Recent data and our face-to-face interactions with the community at No DUI Larimer indicate that cannabis and other drug use – rather than, and in addition to – alcohol use may be contributing to this trend.
Sobering Statistics About Poly-Substance Use and Impaired Driving in Colorado
In 2019 in Colorado, drivers convicted of a DUI were more likely to be under the influence of alcohol, THC, AND another substance than any other substance alone.
Two in five drivers reporting alcohol and cannabis use in the past year said they drove under the influence (DUI) of alcohol, cannabis or both, according to a recent study from Columbia University Mailman School of Public Health.
In that same study, 42% of drivers with past-year alcohol and cannabis use reported any and all past-year DUIs (8% DUI-A, 20% DUI-C, 14% DUI-A+C).
Simultaneous use of alcohol and cannabis was associated with 2.88 times higher odds of driving under the influence of cannabis, and 3.51 times higher odds of driving under the influence of both alcohol and cannabis.
45 percent of drivers arrested for DUI in 2019 tested positive for multiple substances. The most common combination of drugs detected was alcohol and Delta 9-THC, which is the primary psychoactive component of cannabis and may indicate recent use. The second most common pairing was alcohol combined with other drugs such as cocaine, methamphetamine, sedatives and opioids.
68% of individuals with detected Delta-9 THC also had some other substance present. Alcohol was the most common co-occurring substance.
Almost 18% of marijuana users in a Colorado study reported driving 2-3 hours after consumption. This statistic is alarming, given that a new study conducted by the Center for Medicinal Cannabis Research at the University of California San Diego found that participants did not fully recover until 4.5 hours after consumption – and differences in driving scores were still seen at 3.5 hours post-consumption.
Substance-combiners were involved in crashes one and a half times more than drivers testing positive for alcohol alone, and four times the rate of those testing positive for cannabis alone (Source: Allison Rosenthal, DUI statistical analyst at the Colorado Department of Public Safety).
It is a common misconception that cannabis use does not slow reaction speeds or cause impairment the way alcohol does.

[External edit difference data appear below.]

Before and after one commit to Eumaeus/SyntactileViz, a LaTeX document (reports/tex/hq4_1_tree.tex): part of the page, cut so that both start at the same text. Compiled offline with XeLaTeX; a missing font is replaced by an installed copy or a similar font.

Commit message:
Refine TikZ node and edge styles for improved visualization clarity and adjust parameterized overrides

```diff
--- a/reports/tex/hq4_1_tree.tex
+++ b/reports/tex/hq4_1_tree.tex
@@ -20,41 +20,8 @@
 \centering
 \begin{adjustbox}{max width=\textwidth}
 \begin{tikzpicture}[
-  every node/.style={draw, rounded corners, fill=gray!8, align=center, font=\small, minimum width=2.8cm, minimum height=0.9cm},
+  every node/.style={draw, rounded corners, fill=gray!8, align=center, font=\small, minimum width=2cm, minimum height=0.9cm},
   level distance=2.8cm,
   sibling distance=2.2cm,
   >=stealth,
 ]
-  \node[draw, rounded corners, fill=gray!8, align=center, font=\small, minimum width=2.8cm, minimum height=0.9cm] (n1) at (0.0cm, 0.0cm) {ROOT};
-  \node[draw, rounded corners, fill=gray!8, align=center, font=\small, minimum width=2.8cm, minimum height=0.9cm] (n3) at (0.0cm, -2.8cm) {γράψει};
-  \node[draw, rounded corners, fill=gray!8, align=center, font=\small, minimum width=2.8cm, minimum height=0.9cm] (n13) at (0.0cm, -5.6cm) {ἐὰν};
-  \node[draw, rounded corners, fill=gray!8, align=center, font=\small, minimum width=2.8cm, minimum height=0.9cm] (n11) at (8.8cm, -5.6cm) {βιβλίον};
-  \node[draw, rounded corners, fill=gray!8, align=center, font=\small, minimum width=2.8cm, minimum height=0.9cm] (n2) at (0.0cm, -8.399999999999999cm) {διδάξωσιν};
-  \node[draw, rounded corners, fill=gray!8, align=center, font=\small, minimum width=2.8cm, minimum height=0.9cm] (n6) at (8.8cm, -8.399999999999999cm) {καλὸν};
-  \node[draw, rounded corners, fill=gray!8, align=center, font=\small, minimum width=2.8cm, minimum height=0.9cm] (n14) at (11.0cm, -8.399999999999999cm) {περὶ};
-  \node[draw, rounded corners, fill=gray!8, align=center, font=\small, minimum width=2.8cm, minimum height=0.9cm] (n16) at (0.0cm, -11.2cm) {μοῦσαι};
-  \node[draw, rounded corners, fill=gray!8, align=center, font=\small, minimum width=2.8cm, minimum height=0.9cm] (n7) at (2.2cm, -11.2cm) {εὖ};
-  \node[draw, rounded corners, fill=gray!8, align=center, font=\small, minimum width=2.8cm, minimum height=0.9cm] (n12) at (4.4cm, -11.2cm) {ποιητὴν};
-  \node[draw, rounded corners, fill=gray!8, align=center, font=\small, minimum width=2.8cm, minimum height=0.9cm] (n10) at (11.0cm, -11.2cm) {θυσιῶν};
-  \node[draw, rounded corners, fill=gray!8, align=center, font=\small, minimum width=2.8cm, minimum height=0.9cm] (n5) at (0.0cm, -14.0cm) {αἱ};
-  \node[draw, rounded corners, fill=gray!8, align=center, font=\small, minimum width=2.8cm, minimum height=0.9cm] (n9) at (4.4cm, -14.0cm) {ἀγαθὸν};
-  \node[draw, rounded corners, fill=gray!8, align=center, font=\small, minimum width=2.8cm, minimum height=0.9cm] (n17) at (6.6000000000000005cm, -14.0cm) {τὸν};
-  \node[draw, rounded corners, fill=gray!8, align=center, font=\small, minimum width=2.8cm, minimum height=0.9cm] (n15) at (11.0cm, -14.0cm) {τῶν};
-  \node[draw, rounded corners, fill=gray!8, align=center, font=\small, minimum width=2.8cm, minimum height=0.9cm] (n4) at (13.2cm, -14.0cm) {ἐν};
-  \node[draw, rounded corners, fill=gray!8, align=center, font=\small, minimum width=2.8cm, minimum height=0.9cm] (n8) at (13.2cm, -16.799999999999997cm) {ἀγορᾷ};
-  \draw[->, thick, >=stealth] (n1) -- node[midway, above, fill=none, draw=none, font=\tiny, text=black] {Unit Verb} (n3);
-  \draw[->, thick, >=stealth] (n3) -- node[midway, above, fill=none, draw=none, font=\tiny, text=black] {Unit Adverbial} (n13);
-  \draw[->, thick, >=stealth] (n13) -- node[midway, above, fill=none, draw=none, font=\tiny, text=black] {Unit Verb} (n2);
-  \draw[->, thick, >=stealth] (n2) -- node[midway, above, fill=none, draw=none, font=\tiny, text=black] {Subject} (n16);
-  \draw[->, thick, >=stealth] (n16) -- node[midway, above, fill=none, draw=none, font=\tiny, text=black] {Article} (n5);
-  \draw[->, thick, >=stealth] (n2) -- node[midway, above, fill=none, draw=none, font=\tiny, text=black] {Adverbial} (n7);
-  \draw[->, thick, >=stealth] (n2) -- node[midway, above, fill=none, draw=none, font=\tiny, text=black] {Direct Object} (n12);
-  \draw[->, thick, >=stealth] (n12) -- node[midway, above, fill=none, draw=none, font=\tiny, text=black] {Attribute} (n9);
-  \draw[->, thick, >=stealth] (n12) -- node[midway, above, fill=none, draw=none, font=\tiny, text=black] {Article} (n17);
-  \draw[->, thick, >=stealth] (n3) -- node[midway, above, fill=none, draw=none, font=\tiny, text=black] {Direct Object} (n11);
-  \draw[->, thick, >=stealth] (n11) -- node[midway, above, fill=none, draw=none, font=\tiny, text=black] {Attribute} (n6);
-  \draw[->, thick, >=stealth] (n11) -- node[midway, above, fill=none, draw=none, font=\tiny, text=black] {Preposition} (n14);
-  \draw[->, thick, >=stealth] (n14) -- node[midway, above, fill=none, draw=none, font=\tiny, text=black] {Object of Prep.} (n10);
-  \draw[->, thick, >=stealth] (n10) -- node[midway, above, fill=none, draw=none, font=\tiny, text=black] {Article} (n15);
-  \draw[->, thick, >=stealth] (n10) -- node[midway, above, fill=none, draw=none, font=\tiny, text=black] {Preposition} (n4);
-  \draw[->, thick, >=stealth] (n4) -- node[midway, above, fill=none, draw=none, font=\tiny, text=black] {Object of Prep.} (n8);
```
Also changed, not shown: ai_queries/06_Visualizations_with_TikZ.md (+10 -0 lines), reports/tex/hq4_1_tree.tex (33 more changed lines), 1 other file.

This is false, as evidenced by reduced driving scores in study participants up to three hours and 30 minutes after cannabis use.
Westword recently published an article (CDOT: Colorado Deaths Involving Impaired Drivers Up 44 Percent Since 2019) highlighting the connection between Colorado’s historic number of traffic fatalities and increased poly-substance impairment.
“To address the problem,” writes author Sophie Wells, “CDOT will conduct multiple traffic safety campaigns this spring and summer to raise more awareness about the dangers of impaired driving and combining substances.” In April, interested Colorado law enforcement officers can take part in CDOT’s drug recognition training in Castle Rock.
No DUI Larimer is committed to combating all forms of impaired driving, including cases involving poly-substance use, which causes more severe impairment than the use of any single substance alone. We encourage all of our readers to Make the Call – for a sober ride home for themselves or others, and to 911 to report drivers showing signs of impairment.
Have you Made the Call for a safe ride home for yourself? For others? What stories can you share about your experiences with impaired driving?
Complete either of our 2-minute yes-or-no surveys at the links below: